The 75th anniversary of Nagasaki, Castle Park, Bristol, 9 August. PHOTO: SIMON HOLLIDAY
News by PN staff

Despite COVID-19 restrictions, there were several in-person Hiroshima and Nagasaki commemorations in the UK to mark the 75th anniversary of the atomic bombings in Japan.

In Bristol, CND, Trident Ploughshares, and XR Peace organised an ambitious four-day Peace Gathering, which began and ended with die-ins, in Castle Park in central Bristol (above).

As well as the ‘longest banner drop in Bristol’ (91m along Finzel’s Reach Bridge over the harbour), there was a leafleting-and-banner action outside the MOD defence centre at Filton Abbey Wood, plus socially-distanced workshops, talks and films in the park.

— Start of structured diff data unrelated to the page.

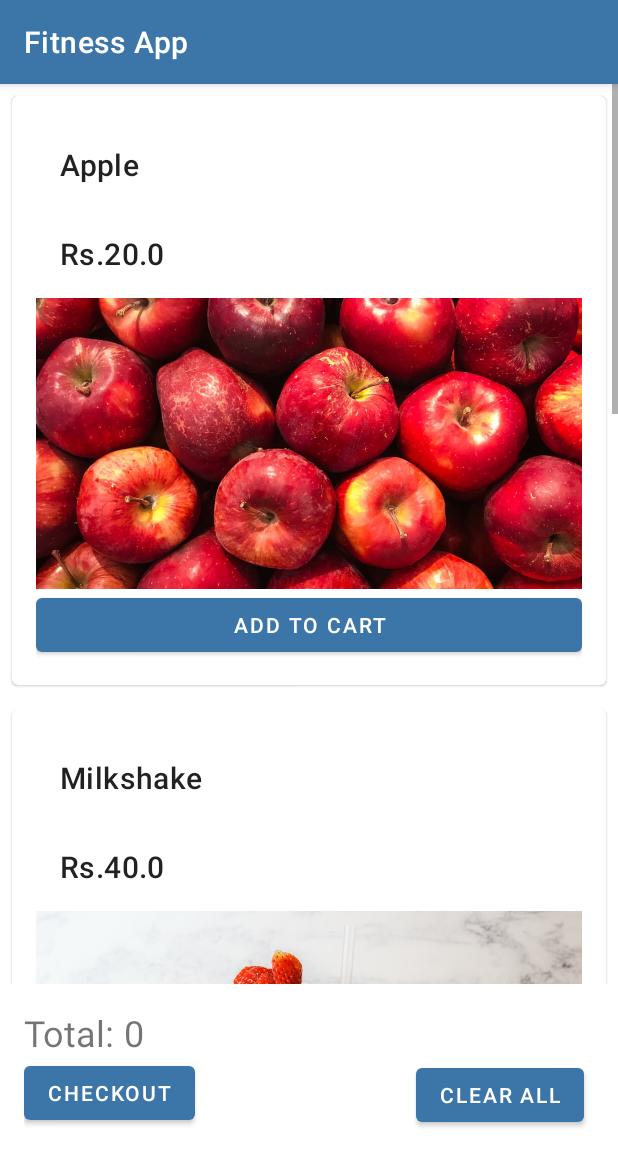
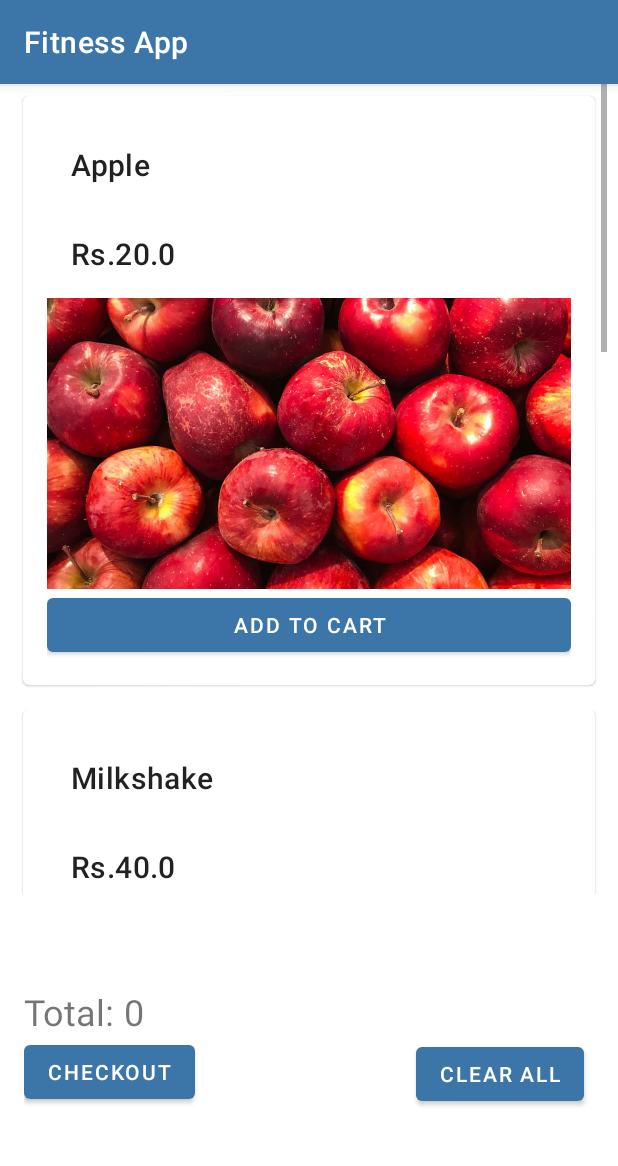
Before and after one commit to rajarshi-ray29/Fitness-App, an Android app: the StoreActivity screen opened directly, with no data from a screen before it, on a phone screen of 412 x 824 dp. Shown: the top 1166 px of the screen. Run offline under Robolectric (Android 15) with nearby library versions, the phone set to English and light mode, and no system bars; our stand-ins replace Firebase (no records; nobody signed in at launch, a user with empty details on screens opened directly); 1 statement that could not run was skipped.

Commit message:
Commit 9

```diff
--- a/app/src/main/AndroidManifest.xml
+++ b/app/src/main/AndroidManifest.xml
@@ -10,6 +10,7 @@
         android:roundIcon="@mipmap/ic_launcher_round"
         android:supportsRtl="true"
         android:theme="@style/Theme.MyApplication">
+        <activity android:name=".OwnerActivity"/>
         <activity android:name=".DietPlanActivity"/>
         <activity android:name=".WorkoutWeb"/>
         <activity android:name=".DietWeb"/>
--- a/app/src/main/java/com/example/myapplication/StartScreen.kt
+++ b/app/src/main/java/com/example/myapplication/StartScreen.kt
@@ -19,12 +19,14 @@ class StartScreen: AppCompatActivity() {
     private val TAG="StartScreen"
     private var btnLogIn: Button? = null
     private var btnCreateAccount: Button? = null
+    private var btnOwner: Button? = null
 
     override fun onCreate(savedInstanceState: Bundle?) {
         super.onCreate(savedInstanceState)
         setContentView(R.layout.activity_start_screen)
         btnLogIn=findViewById<View>(R.id.btn_login) as Button
         btnCreateAccount=findViewById<View>(R.id.btn_createacc) as Button
+        btnOwner=findViewById<View>(R.id.btn_owneractivity) as Button
 
     }
 
@@ -38,5 +40,9 @@ class StartScreen: AppCompatActivity() {
             val intent = Intent(this, CreateAccountActivity::class.java)
             startActivity(intent)
         }
+        btnOwner!!.setOnClickListener(){
+            val intent = Intent(this, OwnerActivity::class.java)
+            startActivity(intent)
+        }
     }
 }
--- a/app/src/main/java/com/example/myapplication/StoreActivity.kt
+++ b/app/src/main/java/com/example/myapplication/StoreActivity.kt
@@ -61,8 +61,9 @@ open class StoreActivity : AppCompatActivity(), ItemAdapter.OnItemClickListener
         }
         checkout = findViewById(R.id.btn_checkout)
         checkout!!.setOnClickListener{
+            val adresses = arrayOf("rajarshi5675@gmail.com")
             val intent = Intent(Intent.ACTION_SEND)
-            intent.putExtra(Intent.EXTRA_EMAIL,"rajarshi5675@gmail.com")
+            intent.putExtra(Intent.EXTRA_EMAIL,adresses)
             intent.putExtra(Intent.EXTRA_SUBJECT, "Email regarding payment")
             intent.putExtra(Intent.EXTRA_TEXT, "$name has to pay $totalcost amount")
             intent.setType("message/rfc822")
--- a/app/src/main/res/layout/activity_store.xml
+++ b/app/src/main/res/layout/activity_store.xml
@@ -1,5 +1,5 @@
 <?xml version="1.0" encoding="utf-8"?>
-<RelativeLayout xmlns:android="http://schemas.android.com/apk/res/android"
+<androidx.constraintlayout.widget.ConstraintLayout xmlns:android="http://schemas.android.com/apk/res/android"
     xmlns:app="http://schemas.android.com/apk/res-auto"
     xmlns:tools="http://schemas.android.com/tools"
     android:layout_width="match_parent"
@@ -8,17 +8,26 @@
 
     <androidx.recyclerview.widget.RecyclerView
         android:id="@+id/recycler_view"
-        android:layout_width="match_parent"
-        android:layout_height="600sp"
+        android:layout_width="397dp"
+        android:layout_height="540dp"
         android:scrollbars="vertical"
-        app:layoutManager="LinearLayoutManager" />
+        app:layoutManager="LinearLayoutManager"
+        app:layout_constraintEnd_toEndOf="parent"
+        app:layout_constraintStart_toStartOf="parent"
+        app:layout_constraintTop_toTopOf="parent" />
 
     <RelativeLayout
         android:id="@+id/relativeLayout"
         android:layout_width="match_parent"
         android:layout_height="wrap_content"
-        android:layout_below="@+id/recycler_view"
-        android:padding="16dp">
+        android:layout_marginBottom="68dp"
+        android:padding="16dp"
+        app:layout_constraintBottom_toBottomOf="parent"
+        app:layout_constraintEnd_toEndOf="parent"
+        app:layout_constraintHorizontal_bias="0.0"
+        app:layout_constraintStart_toStartOf="parent"
+        app:layout_constraintTop_toBottomOf="@+id/recycler_view"
+        app:layout_constraintVertical_bias="1.0">
 
         <TextView
             android:id="@+id/textView"
@@ -32,8 +41,8 @@
             android:layout_width="wrap_content"
             android:layout_height="wrap_content"
             android:layout_toRightOf="@+id/textView"
-            android:textSize="24dp"
-            android:text="0"/>
+            android:text="0"
+            android:textSize="24dp" />
 
         <Button
             android:id="@+id/btn_checkout"
@@ -53,4 +62,4 @@
             android:text="Clear All" />
     </RelativeLayout>
 
-</RelativeLayout>
+</androidx.constraintlayout.widget.ConstraintLayout>
```
Also changed, not shown: app/src/main/java/com/example/myapplication/DietWeb.kt (+7 -4 lines), app/src/main/java/com/example/myapplication/OwnerActivity.kt (added, +34 -0 lines), app/src/main/res/layout/activity_owner.xml (added, +30 -0 lines), app/src/main/res/layout/activity_start_screen.xml (+10 -0 lines), app/src/main/res/layout/item.xml (added, +93 -0 lines).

There were also daily video-linkups with other groups fasting and vigilling around the UK and internationally.

Flowers and cranes

Perth in Scotland and two groups in south-east England had two-part events on Hiroshima Day, 6 August.

In Perth, there had been a plan to have a public gathering at the Peace Pole in a city park, after a two-hour socially-distanced High Street vigil.

Because of lockdown restrictions, the gathering had to be cancelled, but a handful of people gathered there for silent reflection and a few readings.

In Kingston, six members of Kingston Peace Council/CND took up socially-distanced positions in the main shopping street, each holding a placard.

Later, on the banks of the Thames, Kingston mayor, councillor Margaret Thompson, joined a commemoration in her first official outdoors event since the beginning of the lockdown.

After a two-minutes silence, white flowers were thrown onto the river.

In Brighton, at lunchtime, the Women’s International League for Peace and Freedom (WILPF) tied a wreath made of paper peace cranes to the Peace Statue on the seafront in Hove.

In the evening, WILPF tied peace cranes to a tree it had planted in a local park on the 40th anniversary of the Hiroshima attack.

The mayor, councillor Alan Robins, and other Labour party councillors who attended, told WILPF afterwards that they intend to put a motion to Brighton and Hove council supporting the Treaty on the Prohibition of Nuclear Weapons.